Saved data entries:
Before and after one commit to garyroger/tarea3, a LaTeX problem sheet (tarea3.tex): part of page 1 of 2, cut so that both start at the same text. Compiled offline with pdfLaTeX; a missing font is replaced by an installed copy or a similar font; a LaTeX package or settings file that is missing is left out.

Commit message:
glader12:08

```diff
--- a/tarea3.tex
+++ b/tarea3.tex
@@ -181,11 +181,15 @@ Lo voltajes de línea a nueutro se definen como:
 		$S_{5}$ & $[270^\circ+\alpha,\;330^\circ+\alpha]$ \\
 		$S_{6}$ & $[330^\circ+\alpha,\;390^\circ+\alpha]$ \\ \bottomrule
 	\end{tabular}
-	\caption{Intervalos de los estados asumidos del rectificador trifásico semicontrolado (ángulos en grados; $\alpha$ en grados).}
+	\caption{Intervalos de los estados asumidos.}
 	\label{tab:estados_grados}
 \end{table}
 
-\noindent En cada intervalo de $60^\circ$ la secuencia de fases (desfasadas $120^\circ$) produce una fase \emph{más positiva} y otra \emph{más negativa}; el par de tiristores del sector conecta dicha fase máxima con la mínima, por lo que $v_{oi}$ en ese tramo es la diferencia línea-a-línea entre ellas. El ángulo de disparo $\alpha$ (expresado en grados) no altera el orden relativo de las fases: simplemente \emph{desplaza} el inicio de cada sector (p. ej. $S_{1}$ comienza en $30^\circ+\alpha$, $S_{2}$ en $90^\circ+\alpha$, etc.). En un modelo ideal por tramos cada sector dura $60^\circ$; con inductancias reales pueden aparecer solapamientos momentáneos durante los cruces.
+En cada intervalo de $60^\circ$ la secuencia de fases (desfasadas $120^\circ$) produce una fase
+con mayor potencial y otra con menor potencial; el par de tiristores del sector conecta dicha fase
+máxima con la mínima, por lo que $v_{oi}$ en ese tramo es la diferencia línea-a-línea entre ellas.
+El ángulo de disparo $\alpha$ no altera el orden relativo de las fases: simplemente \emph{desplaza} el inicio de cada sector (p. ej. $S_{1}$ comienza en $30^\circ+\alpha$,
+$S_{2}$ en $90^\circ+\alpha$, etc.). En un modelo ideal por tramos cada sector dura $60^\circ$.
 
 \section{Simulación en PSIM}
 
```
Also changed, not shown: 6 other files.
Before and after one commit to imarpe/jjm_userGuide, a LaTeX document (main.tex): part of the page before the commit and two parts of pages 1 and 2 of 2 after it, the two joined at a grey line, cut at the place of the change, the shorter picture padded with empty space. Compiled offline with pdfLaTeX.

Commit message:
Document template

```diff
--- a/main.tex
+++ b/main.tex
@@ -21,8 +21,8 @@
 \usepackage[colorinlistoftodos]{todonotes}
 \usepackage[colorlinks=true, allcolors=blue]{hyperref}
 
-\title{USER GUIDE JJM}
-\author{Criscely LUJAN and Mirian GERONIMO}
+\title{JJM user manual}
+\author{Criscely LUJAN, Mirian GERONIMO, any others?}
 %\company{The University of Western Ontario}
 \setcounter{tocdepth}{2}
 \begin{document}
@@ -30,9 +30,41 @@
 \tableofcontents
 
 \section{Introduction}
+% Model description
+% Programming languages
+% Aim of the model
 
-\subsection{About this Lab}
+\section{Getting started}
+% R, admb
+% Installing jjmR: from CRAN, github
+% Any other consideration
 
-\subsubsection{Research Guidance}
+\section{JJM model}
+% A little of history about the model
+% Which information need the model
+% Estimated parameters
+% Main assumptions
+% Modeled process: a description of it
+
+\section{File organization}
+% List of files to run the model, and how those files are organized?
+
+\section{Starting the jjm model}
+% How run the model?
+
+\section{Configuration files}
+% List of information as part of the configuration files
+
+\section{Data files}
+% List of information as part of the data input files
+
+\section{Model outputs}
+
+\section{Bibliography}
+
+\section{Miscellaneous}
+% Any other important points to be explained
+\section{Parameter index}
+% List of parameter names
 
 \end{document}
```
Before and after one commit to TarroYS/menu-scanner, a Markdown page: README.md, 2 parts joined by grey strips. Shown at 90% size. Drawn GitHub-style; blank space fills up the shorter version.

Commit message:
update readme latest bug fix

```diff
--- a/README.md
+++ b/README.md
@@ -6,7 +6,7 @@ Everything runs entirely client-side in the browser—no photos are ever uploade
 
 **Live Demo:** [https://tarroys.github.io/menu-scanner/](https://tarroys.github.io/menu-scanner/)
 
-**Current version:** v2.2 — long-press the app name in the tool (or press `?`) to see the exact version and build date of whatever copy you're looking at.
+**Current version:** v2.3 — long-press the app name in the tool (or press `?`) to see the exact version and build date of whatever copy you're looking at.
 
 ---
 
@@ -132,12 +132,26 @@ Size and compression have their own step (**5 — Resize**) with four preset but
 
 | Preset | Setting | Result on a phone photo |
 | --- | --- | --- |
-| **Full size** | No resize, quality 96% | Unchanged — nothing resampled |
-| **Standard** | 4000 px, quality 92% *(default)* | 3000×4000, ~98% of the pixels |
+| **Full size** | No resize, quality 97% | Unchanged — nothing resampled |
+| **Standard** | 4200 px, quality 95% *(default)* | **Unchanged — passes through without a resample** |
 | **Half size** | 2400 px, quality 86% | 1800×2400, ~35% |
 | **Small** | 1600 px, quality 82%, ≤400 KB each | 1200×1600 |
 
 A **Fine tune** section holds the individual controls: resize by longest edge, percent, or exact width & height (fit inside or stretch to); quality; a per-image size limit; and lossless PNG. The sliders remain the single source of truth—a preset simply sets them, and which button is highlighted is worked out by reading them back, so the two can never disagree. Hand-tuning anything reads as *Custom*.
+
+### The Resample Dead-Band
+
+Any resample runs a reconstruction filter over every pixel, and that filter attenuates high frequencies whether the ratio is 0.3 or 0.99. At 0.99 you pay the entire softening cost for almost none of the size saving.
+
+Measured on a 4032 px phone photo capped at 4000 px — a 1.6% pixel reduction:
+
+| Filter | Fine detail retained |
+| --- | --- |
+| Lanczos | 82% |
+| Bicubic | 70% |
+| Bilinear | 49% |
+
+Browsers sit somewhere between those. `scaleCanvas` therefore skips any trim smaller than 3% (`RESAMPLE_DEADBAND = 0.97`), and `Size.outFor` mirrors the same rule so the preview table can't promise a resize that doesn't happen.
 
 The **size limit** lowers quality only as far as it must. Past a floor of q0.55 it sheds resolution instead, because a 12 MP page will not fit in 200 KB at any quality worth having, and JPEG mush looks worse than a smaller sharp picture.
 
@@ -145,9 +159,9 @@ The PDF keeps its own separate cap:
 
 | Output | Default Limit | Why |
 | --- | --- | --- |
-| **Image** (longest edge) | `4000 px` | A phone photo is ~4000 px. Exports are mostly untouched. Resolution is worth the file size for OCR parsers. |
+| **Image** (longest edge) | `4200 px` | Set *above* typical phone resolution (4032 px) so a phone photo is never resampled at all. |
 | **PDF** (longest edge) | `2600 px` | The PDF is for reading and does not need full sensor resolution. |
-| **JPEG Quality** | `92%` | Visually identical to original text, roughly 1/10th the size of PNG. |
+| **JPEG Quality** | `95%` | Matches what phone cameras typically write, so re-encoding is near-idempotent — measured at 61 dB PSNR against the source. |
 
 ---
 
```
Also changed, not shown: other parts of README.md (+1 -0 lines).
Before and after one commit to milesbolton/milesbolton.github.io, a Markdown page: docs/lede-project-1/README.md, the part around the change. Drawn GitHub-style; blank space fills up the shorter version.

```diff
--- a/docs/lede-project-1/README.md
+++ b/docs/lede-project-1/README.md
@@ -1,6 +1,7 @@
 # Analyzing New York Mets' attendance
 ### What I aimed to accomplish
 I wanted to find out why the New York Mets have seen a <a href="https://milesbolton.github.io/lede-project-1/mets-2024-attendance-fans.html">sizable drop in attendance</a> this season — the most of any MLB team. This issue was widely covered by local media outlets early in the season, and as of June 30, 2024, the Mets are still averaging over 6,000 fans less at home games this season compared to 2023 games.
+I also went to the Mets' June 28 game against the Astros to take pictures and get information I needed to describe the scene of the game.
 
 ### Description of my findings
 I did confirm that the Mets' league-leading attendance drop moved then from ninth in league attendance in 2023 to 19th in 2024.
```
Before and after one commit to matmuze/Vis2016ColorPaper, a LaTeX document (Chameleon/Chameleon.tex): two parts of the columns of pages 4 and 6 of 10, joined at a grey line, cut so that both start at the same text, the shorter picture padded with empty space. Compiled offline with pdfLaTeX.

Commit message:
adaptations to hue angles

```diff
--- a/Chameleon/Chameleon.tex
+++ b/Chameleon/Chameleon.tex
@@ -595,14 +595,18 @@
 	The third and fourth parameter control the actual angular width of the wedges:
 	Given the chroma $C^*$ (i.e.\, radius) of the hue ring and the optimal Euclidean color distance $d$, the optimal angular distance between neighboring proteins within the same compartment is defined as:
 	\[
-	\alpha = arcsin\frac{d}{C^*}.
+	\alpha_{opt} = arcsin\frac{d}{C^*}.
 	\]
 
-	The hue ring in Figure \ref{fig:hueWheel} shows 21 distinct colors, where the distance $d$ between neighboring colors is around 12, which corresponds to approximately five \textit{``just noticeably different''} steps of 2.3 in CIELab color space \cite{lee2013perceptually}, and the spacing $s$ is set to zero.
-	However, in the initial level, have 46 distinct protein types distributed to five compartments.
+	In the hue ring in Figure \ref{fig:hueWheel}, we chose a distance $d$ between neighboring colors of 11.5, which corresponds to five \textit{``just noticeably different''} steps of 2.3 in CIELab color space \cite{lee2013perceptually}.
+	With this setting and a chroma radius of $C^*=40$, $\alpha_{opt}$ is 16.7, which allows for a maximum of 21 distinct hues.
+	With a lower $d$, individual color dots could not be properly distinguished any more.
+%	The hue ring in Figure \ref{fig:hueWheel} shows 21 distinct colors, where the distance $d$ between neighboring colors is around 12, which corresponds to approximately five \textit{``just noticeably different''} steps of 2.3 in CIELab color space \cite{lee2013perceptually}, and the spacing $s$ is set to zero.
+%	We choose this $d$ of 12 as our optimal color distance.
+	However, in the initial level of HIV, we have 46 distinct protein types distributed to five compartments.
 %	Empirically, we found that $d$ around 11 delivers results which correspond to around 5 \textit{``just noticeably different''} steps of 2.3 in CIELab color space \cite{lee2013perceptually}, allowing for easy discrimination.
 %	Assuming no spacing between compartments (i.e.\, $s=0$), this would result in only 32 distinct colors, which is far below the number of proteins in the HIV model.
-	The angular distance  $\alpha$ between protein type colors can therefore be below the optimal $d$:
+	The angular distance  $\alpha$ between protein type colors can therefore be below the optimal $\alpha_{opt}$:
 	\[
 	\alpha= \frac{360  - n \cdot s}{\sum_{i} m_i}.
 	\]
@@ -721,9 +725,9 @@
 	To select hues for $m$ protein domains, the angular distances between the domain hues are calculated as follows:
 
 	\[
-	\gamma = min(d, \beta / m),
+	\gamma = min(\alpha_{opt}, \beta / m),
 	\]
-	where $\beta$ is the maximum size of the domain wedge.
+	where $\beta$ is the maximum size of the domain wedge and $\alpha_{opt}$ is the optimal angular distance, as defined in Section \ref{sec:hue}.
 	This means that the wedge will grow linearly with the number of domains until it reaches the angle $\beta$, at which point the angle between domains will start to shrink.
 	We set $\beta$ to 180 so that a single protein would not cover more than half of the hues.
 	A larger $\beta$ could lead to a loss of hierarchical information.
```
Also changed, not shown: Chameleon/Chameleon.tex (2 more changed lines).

Problem to work on: In how many lines of the records does the word "files" appear? Reply with the number only.

Expected output: 6